■ DATA ■
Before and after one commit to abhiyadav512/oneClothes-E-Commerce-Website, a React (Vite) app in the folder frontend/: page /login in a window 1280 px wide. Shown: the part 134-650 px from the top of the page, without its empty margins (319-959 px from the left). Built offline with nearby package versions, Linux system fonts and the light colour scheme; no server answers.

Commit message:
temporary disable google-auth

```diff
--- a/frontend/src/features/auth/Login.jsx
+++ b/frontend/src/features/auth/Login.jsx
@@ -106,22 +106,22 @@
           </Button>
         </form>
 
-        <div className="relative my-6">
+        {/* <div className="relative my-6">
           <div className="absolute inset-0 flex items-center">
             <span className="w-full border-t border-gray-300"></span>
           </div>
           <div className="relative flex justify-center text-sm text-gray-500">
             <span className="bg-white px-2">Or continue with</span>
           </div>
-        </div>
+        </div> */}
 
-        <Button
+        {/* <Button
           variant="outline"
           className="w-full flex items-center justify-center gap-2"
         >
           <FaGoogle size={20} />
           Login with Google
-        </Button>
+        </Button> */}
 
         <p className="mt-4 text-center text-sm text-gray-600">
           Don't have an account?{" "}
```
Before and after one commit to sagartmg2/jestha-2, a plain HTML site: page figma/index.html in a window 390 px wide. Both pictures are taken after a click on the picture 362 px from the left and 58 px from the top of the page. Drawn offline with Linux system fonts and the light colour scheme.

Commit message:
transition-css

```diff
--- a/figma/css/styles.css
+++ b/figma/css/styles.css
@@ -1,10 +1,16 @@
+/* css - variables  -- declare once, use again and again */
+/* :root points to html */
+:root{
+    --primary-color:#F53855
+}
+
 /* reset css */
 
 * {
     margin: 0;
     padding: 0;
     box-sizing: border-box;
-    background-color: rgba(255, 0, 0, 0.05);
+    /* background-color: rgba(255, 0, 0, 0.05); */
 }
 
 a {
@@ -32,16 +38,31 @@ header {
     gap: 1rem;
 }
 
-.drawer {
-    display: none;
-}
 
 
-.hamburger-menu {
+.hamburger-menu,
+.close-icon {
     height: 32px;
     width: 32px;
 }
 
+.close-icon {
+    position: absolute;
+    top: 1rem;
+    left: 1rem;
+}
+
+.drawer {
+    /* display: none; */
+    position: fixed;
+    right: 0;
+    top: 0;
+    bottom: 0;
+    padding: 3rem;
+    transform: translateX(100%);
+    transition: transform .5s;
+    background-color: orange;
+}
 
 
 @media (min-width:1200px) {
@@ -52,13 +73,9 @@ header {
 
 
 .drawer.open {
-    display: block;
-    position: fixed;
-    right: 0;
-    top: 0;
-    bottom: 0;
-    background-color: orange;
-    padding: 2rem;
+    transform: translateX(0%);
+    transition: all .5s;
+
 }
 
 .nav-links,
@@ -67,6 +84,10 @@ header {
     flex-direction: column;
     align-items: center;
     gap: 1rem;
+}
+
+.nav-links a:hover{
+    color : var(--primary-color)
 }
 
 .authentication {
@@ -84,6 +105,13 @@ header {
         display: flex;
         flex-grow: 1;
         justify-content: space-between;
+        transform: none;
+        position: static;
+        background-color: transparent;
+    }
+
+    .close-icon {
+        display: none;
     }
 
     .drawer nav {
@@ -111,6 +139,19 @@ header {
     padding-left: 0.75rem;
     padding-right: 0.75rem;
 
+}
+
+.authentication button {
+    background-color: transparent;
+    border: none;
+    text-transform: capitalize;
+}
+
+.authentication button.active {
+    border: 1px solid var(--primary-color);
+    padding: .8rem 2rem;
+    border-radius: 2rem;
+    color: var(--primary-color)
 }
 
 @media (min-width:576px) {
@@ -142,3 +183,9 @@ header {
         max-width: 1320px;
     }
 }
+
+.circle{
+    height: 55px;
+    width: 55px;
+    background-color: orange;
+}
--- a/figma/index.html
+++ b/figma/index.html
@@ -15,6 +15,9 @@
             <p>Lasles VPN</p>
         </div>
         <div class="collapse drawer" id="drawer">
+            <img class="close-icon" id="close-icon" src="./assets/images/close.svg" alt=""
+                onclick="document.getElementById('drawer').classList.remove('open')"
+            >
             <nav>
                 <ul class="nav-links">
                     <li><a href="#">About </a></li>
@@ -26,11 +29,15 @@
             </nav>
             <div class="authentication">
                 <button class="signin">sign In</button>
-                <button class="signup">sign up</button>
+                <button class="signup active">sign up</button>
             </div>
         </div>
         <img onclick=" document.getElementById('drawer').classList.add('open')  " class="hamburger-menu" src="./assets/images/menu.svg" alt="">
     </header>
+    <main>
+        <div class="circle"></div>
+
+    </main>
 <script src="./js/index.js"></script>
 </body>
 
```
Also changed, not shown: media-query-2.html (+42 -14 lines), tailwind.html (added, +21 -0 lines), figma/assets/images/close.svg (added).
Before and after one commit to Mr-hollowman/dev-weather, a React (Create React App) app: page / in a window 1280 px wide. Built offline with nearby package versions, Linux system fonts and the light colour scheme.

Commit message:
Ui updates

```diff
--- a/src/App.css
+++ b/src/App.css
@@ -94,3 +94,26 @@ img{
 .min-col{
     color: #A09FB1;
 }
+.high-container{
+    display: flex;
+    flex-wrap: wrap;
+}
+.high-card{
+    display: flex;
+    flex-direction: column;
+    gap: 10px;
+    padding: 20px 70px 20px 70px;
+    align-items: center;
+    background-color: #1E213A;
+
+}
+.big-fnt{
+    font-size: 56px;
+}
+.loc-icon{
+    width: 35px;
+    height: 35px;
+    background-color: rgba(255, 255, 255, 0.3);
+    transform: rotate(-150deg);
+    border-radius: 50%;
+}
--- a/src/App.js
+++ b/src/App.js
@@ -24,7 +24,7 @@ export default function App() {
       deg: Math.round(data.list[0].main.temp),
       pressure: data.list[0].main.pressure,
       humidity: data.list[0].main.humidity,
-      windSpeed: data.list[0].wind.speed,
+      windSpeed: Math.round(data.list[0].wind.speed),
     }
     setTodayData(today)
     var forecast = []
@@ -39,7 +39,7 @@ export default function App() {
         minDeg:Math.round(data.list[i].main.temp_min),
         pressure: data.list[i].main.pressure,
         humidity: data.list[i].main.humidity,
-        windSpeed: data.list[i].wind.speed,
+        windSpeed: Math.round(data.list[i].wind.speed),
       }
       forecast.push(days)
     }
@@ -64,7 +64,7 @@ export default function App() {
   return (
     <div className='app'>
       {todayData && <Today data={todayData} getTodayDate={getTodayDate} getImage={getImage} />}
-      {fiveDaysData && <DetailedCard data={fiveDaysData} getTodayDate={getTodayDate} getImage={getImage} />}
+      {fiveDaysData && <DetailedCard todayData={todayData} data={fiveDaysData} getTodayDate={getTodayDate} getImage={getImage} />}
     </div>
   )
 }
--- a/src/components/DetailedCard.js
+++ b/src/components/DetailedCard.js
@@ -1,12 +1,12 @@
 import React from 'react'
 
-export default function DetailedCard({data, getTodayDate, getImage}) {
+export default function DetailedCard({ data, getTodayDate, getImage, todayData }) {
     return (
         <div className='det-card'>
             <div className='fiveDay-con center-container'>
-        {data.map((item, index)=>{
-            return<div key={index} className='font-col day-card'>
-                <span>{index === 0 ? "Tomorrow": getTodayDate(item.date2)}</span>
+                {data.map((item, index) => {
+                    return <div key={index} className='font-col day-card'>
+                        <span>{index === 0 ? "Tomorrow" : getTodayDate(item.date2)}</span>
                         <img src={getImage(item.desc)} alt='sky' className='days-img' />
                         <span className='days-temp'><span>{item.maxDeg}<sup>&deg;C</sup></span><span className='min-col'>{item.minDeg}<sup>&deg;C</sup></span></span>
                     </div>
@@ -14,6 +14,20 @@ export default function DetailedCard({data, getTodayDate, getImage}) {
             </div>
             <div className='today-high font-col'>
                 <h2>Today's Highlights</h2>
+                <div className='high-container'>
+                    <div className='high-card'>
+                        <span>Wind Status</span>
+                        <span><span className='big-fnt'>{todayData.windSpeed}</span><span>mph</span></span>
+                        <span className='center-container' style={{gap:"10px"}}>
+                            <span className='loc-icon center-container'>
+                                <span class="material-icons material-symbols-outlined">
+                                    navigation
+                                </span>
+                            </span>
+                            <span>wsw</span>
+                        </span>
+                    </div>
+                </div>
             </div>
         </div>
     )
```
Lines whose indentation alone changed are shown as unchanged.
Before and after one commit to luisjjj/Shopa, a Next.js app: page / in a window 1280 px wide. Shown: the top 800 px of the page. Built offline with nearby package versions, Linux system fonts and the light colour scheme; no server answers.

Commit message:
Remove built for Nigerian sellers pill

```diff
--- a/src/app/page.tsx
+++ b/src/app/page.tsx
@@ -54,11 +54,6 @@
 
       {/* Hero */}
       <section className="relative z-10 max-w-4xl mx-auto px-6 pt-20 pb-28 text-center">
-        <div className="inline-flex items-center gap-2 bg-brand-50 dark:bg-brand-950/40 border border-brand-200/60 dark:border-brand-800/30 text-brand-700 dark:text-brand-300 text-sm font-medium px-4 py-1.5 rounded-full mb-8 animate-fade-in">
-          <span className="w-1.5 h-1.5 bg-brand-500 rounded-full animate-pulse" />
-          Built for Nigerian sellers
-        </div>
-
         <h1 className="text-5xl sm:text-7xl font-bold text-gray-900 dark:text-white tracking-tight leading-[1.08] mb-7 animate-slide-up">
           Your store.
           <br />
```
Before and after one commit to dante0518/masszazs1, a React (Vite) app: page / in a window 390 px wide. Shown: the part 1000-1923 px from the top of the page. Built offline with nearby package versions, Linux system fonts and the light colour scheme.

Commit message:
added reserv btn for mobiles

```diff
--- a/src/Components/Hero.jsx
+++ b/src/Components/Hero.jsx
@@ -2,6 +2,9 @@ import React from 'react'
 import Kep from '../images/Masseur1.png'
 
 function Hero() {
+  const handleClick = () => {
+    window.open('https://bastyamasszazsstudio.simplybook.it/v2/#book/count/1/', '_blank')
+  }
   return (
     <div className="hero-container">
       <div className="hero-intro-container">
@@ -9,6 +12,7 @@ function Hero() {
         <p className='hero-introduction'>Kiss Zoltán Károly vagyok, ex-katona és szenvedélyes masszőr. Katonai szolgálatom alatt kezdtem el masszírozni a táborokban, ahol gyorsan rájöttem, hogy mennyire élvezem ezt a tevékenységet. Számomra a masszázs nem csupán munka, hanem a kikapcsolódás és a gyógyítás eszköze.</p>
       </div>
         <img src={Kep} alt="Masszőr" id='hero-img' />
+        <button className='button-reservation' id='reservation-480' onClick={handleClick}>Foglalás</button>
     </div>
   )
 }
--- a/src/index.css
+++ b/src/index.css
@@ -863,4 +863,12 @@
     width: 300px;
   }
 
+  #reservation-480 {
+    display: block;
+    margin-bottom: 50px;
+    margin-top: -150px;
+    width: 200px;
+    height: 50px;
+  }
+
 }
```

■ WORK ORDER ■
Please copy out each line of the listing above that contains the string "styles".

■ YOUR RESPONSE ■
--- a/figma/css/styles.css
+++ b/figma/css/styles.css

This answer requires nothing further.